Sample Research Paper on Ethical Dilemma


The paradox of ethics involves a situation that fixes an individual to decision making
amidst two imperatives of morality, all of which are possible (Walsh, 2015). Both of the two
options involved in decision making are logical, and each can be preferred to the other. The
complexity in this scenario comes in were choosing to decide to take one direction may end up
with a resolution that contravenes the other (Backholm, & Idås, 2015). This situation calls for
criticality in ensuring that the best of choice is made so as to exclude the chances of compromise.
Question 1: Have You Used One Of These Approaches to Resolving Conflict?
I have as a person been found in such a dilemmatic situation which called for criticality in
choice-making (Mendes et, al., 2016). The application of the approaches was needed. The
theories as well need to be keenly chosen and selected for a positive result. The situation was
such that it had two possible and perfect solutions. Out of the two, one would favor me but
compromise the other person while the other will benefit another group and not any of us directly
(Walsh, 2015).

Which Theory or Approach Have You Used?

I had to apply the value theory. In this case, I had to look at which decision would result
and materialize in higher positivity (Walsh, 2015). In this case, the choice with the most
positivity is taken, and the one with fewer advantages is considered evil and.

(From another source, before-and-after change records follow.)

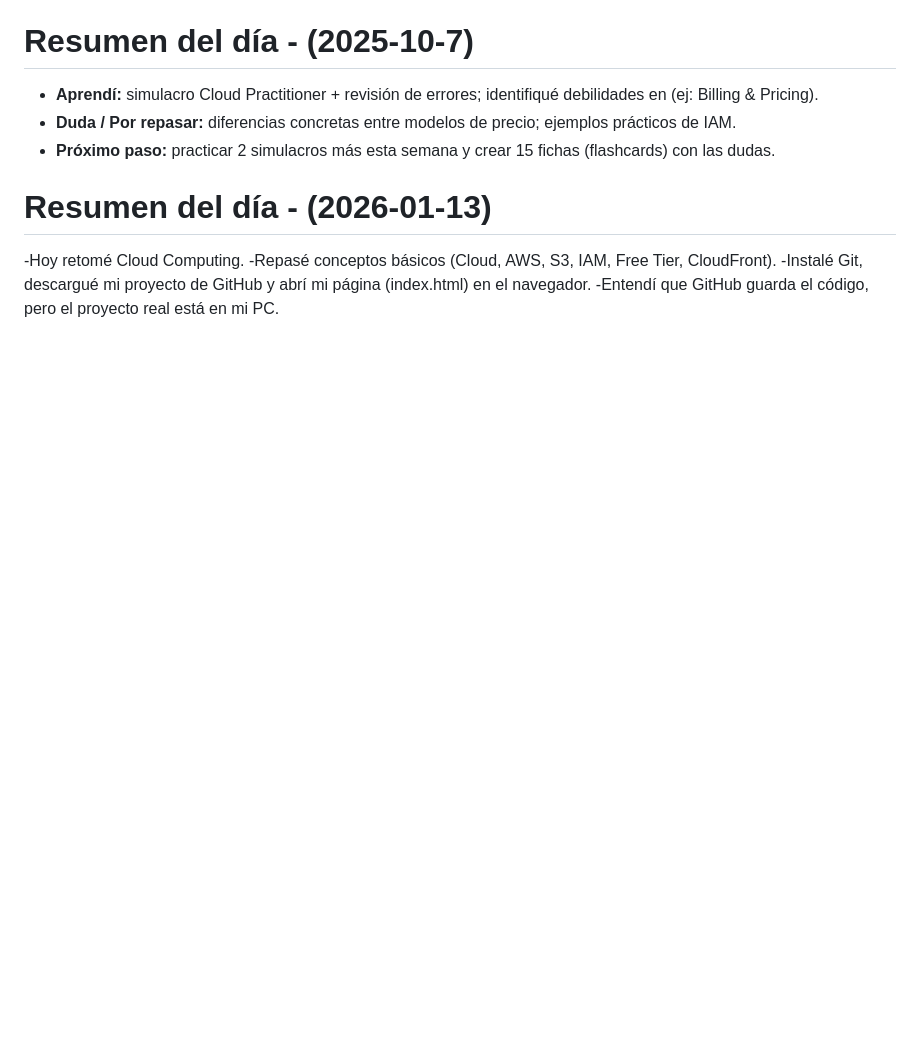
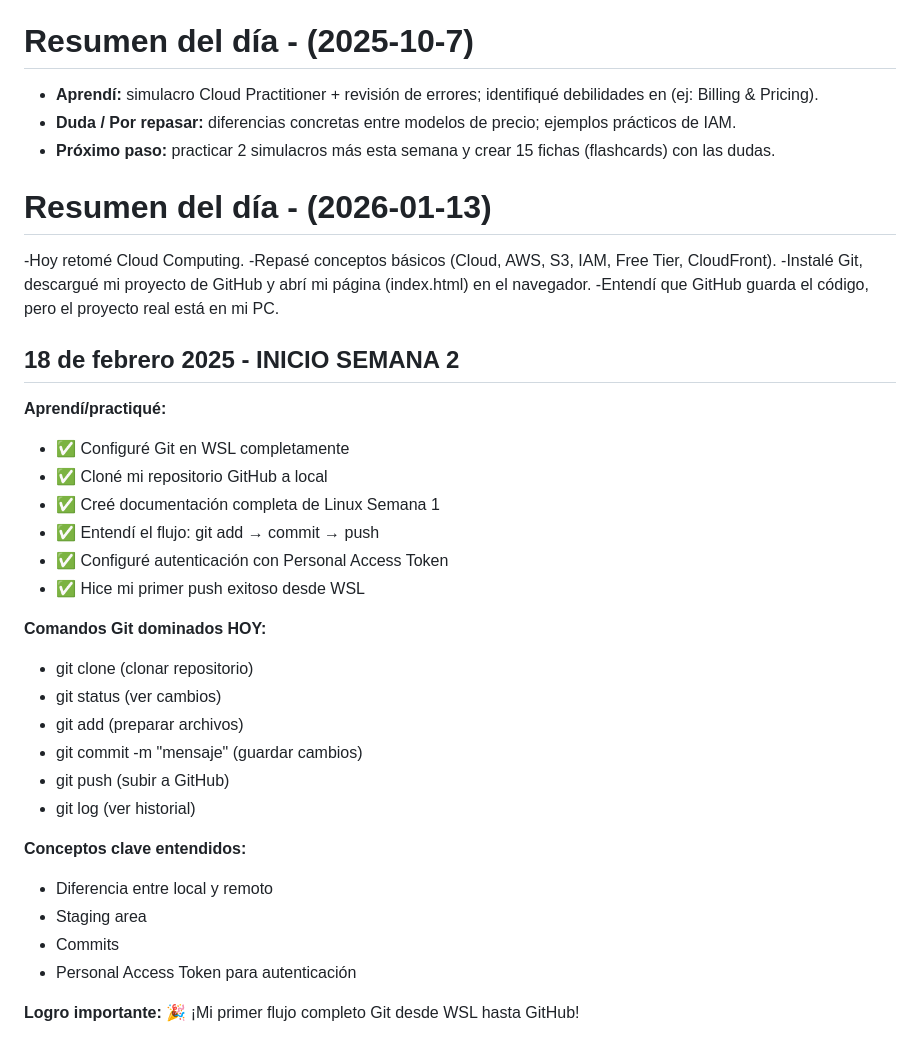
Before and after one commit to Jordan1518/Cloud-portfolio, a Markdown page: proyectoA/today_summary.md, the part around the change. GitHub-like rendering; blank space fills up the shorter version.

Commit message:
docs: update summary day 18 - Git setup complete

```diff
--- a/proyectoA/today_summary.md
+++ b/proyectoA/today_summary.md
@@ -42,3 +42,30 @@
 -Repasé conceptos básicos (Cloud, AWS, S3, IAM, Free Tier, CloudFront).
 -Instalé Git, descargué mi proyecto de GitHub y abrí mi página (index.html) en el navegador.
 -Entendí que GitHub guarda el código, pero el proyecto real está en mi PC.
+
+## 18 de febrero 2025 - INICIO SEMANA 2
+
+**Aprendí/practiqué:**
+- ✅ Configuré Git en WSL completamente
+- ✅ Cloné mi repositorio GitHub a local
+- ✅ Creé documentación completa de Linux Semana 1
+- ✅ Entendí el flujo: git add → commit → push
+- ✅ Configuré autenticación con Personal Access Token
+- ✅ Hice mi primer push exitoso desde WSL
+
+**Comandos Git dominados HOY:**
+- git clone (clonar repositorio)
+- git status (ver cambios)
+- git add (preparar archivos)
+- git commit -m "mensaje" (guardar cambios)
+- git push (subir a GitHub)
+- git log (ver historial)
+
+**Conceptos clave entendidos:**
+- Diferencia entre local y remoto
+- Staging area
+- Commits
+- Personal Access Token para autenticación
+
+**Logro importante:**
+🎉 ¡Mi primer flujo completo Git desde WSL hasta GitHub!
```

I used this theory,
and the decision was commendably right as observed by its results later (Backholm, & Idås,

Question 2. Has There Ever Been a Time When You Have Experienced The Dilemma of
Having To Make a Choice That You Know Will Affect the Well-Being Of Another


Yes. I have been found in a situation that called for the dilemmatic decision making. I
had been selected as a leader of a group that I had given myself to sever well. The opportunity
came for gifting, and it came time to leave the leadership (Backholm, & Idås, 2015). I was
selected to help in packaging the token rewards. It was tempting to compromise my choice for
the gift. The situation was tricky because if I did not consider myself, then it is possible I would
have missed the award (Sarkar et, al., 2015). At the same time, owing to the fact that the gifts
were limited, I had to make a choice of who between us was to receive the rewards (Walsh,
2015). I knew if I did not choose to give it to myself, I would miss out. The fact of the matter is
that even in my viewpoint, the other fellows stood a better chance than I did to win the gift. So
compromising to give it to me would directly have an impact on the other individual suffer the
loss (Mendes et, al., 2016).

Have You Ever Experienced Moral Suffering?

The pursuit of man is generally focused unto morality and humanity at all ages. Though
this may not be the situation some times. I have suffered a moral experience (Sarkar et al., 2015).
I had paid me a book for a ticket for a flight (Backholm & Idås, 2015). Unfortunately, when I
was just at the gate of the airport to catch the plane, an expectant woman was with me to choose
for the one chance left, and because of morality, I decided to go her the opportunity. When I got
to the customer care desk to push my flight, I was told that the ticket had expired. This was
suffering just because of the proper treatment to the woman, and I lost it all (Walsh, 2015).

It is possible, regardless of the position held by an individual, at one time along the way
of life, you may find yourself at compromising corners (Sarkar et, al., 2015). The principles that
individuals set to direct them may also need to bend such principles for the sake of mutuality
(Backholm, & Idås, 2015). Otherwise, sometimes, it is difficult to make choices more or so when
the alternative is to be made between critical issues. Critical analysis and sound judgment are
essential; therefore, in all situation of dilemma in decision making (Mendes et, al., 2016).



Backholm, K., & Idås, T. (2015). Ethical dilemmas, work‐related guilt, and posttraumatic stress
reactions of news journalists covering the terror attack in Norway in 2011. Journal of
Traumatic Stress, 28(2), 142-148.
Mendes, S. A., Nascimento, I. M., Abreu-Lima, I. M., & Almeida, L. S. (2016). A study of the
ethical dilemmas experienced by school psychologists in Portugal. Ethics &
Behavior, 26(5), 395-414.
Sarkar, M., Hill, D. M., & Parker, A. (2015). Reprint of: Working with religious and spiritual
athletes: Ethical considerations for sport psychologists. Psychology of Sport and
Exercise, 17, 48-55.
Walsh, R. T. (2015). Introduction to ethics in psychology: Historical and philosophical
grounding. Journal of theoretical and philosophical psychology, 35(2), 69.